* WHAT IS BEING ASKED *
Please repeat the records word for word and skip the pictures.

* DATA SHOWN *
━━━━━━
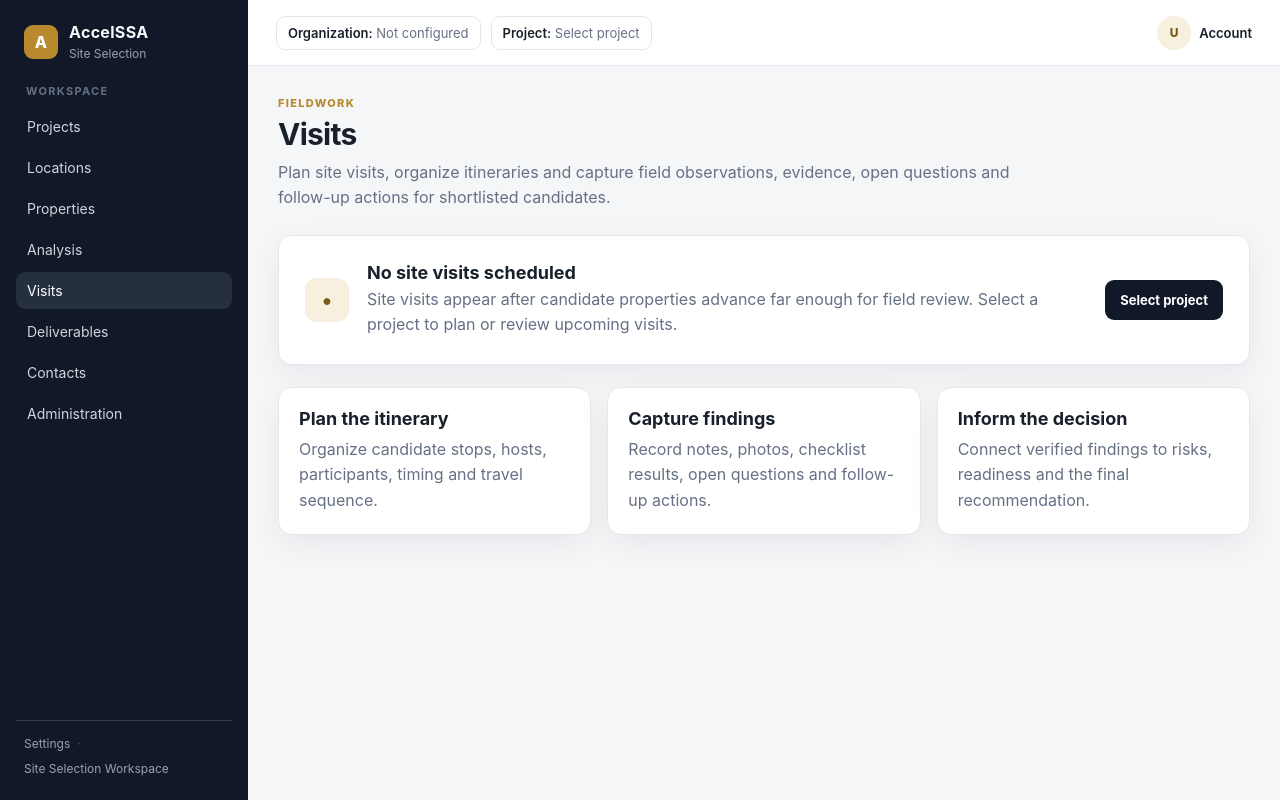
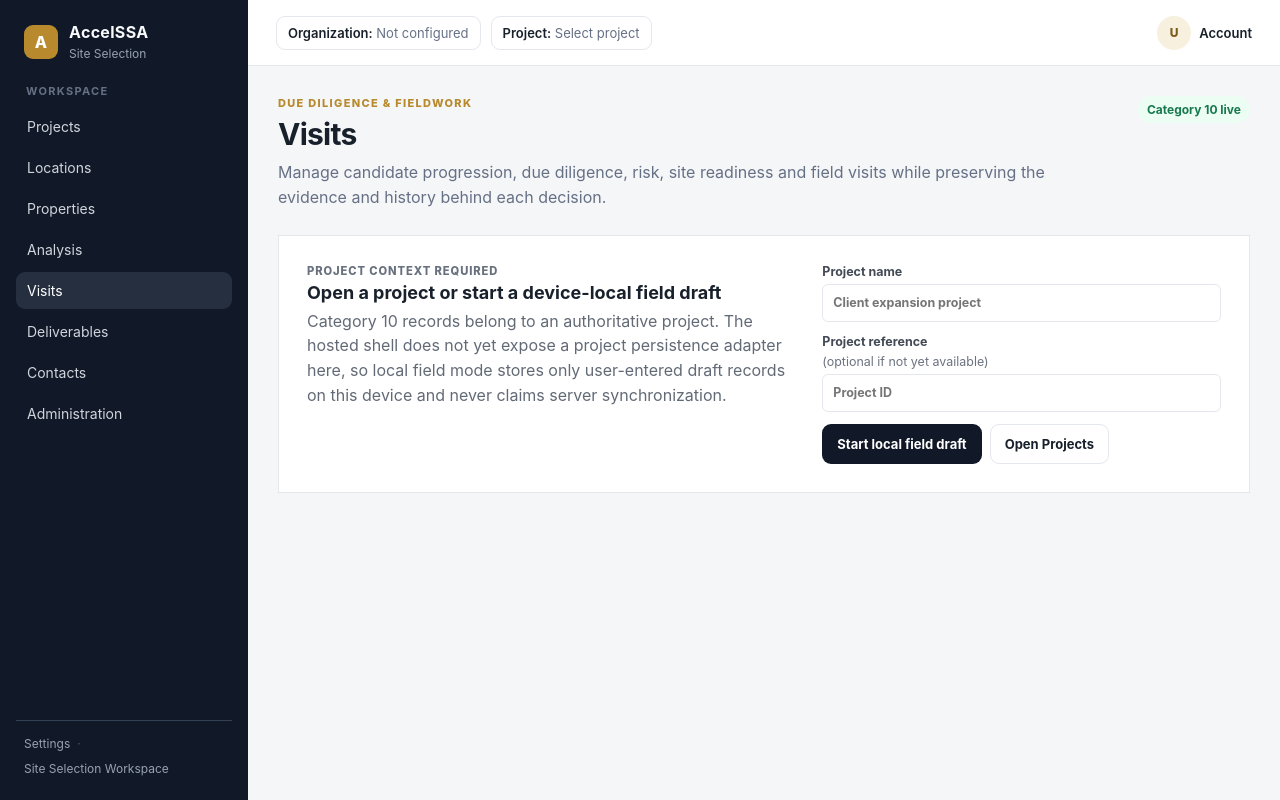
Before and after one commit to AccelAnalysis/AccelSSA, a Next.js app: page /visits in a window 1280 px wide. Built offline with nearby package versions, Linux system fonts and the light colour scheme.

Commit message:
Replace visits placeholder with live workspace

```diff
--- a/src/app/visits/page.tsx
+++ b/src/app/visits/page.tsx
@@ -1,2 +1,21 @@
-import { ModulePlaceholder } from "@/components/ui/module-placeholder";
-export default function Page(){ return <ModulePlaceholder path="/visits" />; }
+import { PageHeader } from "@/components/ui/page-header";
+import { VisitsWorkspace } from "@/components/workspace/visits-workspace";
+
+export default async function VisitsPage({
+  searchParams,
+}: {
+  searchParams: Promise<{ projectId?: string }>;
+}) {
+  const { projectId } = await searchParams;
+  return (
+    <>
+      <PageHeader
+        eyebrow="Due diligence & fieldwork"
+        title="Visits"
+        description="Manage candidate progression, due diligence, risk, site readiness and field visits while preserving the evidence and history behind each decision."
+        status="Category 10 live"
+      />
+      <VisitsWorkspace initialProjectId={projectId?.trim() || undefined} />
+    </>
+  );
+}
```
━━━━━━
* SOLUTION FOR THIS EXERCISE *
Before and after one commit to AccelAnalysis/AccelSSA, a Next.js app: page /visits in a window 1280 px wide. Built offline with nearby package versions, Linux system fonts and the light colour scheme.

Commit message:
Replace visits placeholder with live workspace

```diff
--- a/src/app/visits/page.tsx
+++ b/src/app/visits/page.tsx
@@ -1,2 +1,21 @@
-import { ModulePlaceholder } from "@/components/ui/module-placeholder";
-export default function Page(){ return <ModulePlaceholder path="/visits" />; }
+import { PageHeader } from "@/components/ui/page-header";
+import { VisitsWorkspace } from "@/components/workspace/visits-workspace";
+
+export default async function VisitsPage({
+  searchParams,
+}: {
+  searchParams: Promise<{ projectId?: string }>;
+}) {
+  const { projectId } = await searchParams;
+  return (
+    <>
+      <PageHeader
+        eyebrow="Due diligence & fieldwork"
+        title="Visits"
+        description="Manage candidate progression, due diligence, risk, site readiness and field visits while preserving the evidence and history behind each decision."
+        status="Category 10 live"
+      />
+      <VisitsWorkspace initialProjectId={projectId?.trim() || undefined} />
+    </>
+  );
+}
```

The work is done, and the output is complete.